(Assignment) Every line of the material must appear in the answer exactly as it does here.

(Input)
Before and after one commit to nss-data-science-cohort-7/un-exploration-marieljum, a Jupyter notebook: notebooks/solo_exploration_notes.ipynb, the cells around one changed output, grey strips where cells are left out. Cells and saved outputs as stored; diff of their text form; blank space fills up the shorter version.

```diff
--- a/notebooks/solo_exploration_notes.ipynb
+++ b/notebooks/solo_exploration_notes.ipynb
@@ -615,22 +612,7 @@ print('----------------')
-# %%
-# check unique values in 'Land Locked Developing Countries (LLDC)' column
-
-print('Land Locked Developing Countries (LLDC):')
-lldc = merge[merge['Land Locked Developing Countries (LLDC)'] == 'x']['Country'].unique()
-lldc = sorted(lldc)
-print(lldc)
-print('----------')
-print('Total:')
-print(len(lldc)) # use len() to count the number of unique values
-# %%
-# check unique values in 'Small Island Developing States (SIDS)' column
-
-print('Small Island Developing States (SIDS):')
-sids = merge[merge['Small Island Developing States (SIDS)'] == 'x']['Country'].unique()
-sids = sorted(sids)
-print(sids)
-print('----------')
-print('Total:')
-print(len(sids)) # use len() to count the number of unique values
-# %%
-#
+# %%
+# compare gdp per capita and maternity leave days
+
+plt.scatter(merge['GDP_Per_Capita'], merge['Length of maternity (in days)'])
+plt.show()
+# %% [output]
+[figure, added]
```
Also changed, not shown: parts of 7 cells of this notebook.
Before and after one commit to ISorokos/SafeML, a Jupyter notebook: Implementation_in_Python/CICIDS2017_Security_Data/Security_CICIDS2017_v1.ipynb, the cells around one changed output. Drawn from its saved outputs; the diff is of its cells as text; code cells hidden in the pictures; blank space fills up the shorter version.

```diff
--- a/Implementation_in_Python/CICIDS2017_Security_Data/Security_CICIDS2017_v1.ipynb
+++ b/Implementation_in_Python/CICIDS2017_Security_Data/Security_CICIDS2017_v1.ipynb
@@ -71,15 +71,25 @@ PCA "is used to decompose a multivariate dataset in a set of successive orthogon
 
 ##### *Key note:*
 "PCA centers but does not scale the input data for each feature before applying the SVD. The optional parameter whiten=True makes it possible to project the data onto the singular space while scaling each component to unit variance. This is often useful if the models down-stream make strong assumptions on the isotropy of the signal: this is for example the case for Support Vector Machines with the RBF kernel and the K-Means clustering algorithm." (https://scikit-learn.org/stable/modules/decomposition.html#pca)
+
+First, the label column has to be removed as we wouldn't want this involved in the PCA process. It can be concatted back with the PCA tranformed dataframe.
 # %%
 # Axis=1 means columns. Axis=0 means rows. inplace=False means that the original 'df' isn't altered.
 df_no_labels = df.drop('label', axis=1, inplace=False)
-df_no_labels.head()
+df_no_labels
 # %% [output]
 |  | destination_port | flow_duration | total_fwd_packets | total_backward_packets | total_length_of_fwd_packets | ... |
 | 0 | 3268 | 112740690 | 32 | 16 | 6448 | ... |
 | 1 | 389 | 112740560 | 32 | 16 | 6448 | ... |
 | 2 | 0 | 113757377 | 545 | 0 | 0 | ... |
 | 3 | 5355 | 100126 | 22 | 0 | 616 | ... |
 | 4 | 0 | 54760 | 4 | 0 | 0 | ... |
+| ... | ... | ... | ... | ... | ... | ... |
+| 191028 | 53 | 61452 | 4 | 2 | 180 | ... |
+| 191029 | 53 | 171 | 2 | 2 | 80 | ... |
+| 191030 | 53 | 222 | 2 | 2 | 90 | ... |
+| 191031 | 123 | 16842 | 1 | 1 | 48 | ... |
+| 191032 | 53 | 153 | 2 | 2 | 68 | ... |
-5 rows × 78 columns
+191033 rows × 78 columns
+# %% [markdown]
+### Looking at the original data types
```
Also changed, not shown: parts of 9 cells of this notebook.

(Written response)
Before and after one commit to nss-data-science-cohort-7/un-exploration-marieljum, a Jupyter notebook: notebooks/solo_exploration_notes.ipynb, the cells around one changed output, grey strips where cells are left out. Cells and saved outputs as stored; diff of their text form; blank space fills up the shorter version.

```diff
--- a/notebooks/solo_exploration_notes.ipynb
+++ b/notebooks/solo_exploration_notes.ipynb
@@ -615,22 +612,7 @@ print('----------------')
-# %%
-# check unique values in 'Land Locked Developing Countries (LLDC)' column
-
-print('Land Locked Developing Countries (LLDC):')
-lldc = merge[merge['Land Locked Developing Countries (LLDC)'] == 'x']['Country'].unique()
-lldc = sorted(lldc)
-print(lldc)
-print('----------')
-print('Total:')
-print(len(lldc)) # use len() to count the number of unique values
-# %%
-# check unique values in 'Small Island Developing States (SIDS)' column
-
-print('Small Island Developing States (SIDS):')
-sids = merge[merge['Small Island Developing States (SIDS)'] == 'x']['Country'].unique()
-sids = sorted(sids)
-print(sids)
-print('----------')
-print('Total:')
-print(len(sids)) # use len() to count the number of unique values
-# %%
-#
+# %%
+# compare gdp per capita and maternity leave days
+
+plt.scatter(merge['GDP_Per_Capita'], merge['Length of maternity (in days)'])
+plt.show()
+# %% [output]
+[figure, added]
```
Also changed, not shown: parts of 7 cells of this notebook.
Before and after one commit to ISorokos/SafeML, a Jupyter notebook: Implementation_in_Python/CICIDS2017_Security_Data/Security_CICIDS2017_v1.ipynb, the cells around one changed output. Drawn from its saved outputs; the diff is of its cells as text; code cells hidden in the pictures; blank space fills up the shorter version.

```diff
--- a/Implementation_in_Python/CICIDS2017_Security_Data/Security_CICIDS2017_v1.ipynb
+++ b/Implementation_in_Python/CICIDS2017_Security_Data/Security_CICIDS2017_v1.ipynb
@@ -71,15 +71,25 @@ PCA "is used to decompose a multivariate dataset in a set of successive orthogon
 
 ##### *Key note:*
 "PCA centers but does not scale the input data for each feature before applying the SVD. The optional parameter whiten=True makes it possible to project the data onto the singular space while scaling each component to unit variance. This is often useful if the models down-stream make strong assumptions on the isotropy of the signal: this is for example the case for Support Vector Machines with the RBF kernel and the K-Means clustering algorithm." (https://scikit-learn.org/stable/modules/decomposition.html#pca)
+
+First, the label column has to be removed as we wouldn't want this involved in the PCA process. It can be concatted back with the PCA tranformed dataframe.
 # %%
 # Axis=1 means columns. Axis=0 means rows. inplace=False means that the original 'df' isn't altered.
 df_no_labels = df.drop('label', axis=1, inplace=False)
-df_no_labels.head()
+df_no_labels
 # %% [output]
 |  | destination_port | flow_duration | total_fwd_packets | total_backward_packets | total_length_of_fwd_packets | ... |
 | 0 | 3268 | 112740690 | 32 | 16 | 6448 | ... |
 | 1 | 389 | 112740560 | 32 | 16 | 6448 | ... |
 | 2 | 0 | 113757377 | 545 | 0 | 0 | ... |
 | 3 | 5355 | 100126 | 22 | 0 | 616 | ... |
 | 4 | 0 | 54760 | 4 | 0 | 0 | ... |
+| ... | ... | ... | ... | ... | ... | ... |
+| 191028 | 53 | 61452 | 4 | 2 | 180 | ... |
+| 191029 | 53 | 171 | 2 | 2 | 80 | ... |
+| 191030 | 53 | 222 | 2 | 2 | 90 | ... |
+| 191031 | 123 | 16842 | 1 | 1 | 48 | ... |
+| 191032 | 53 | 153 | 2 | 2 | 68 | ... |
-5 rows × 78 columns
+191033 rows × 78 columns
+# %% [markdown]
+### Looking at the original data types
```
Also changed, not shown: parts of 9 cells of this notebook.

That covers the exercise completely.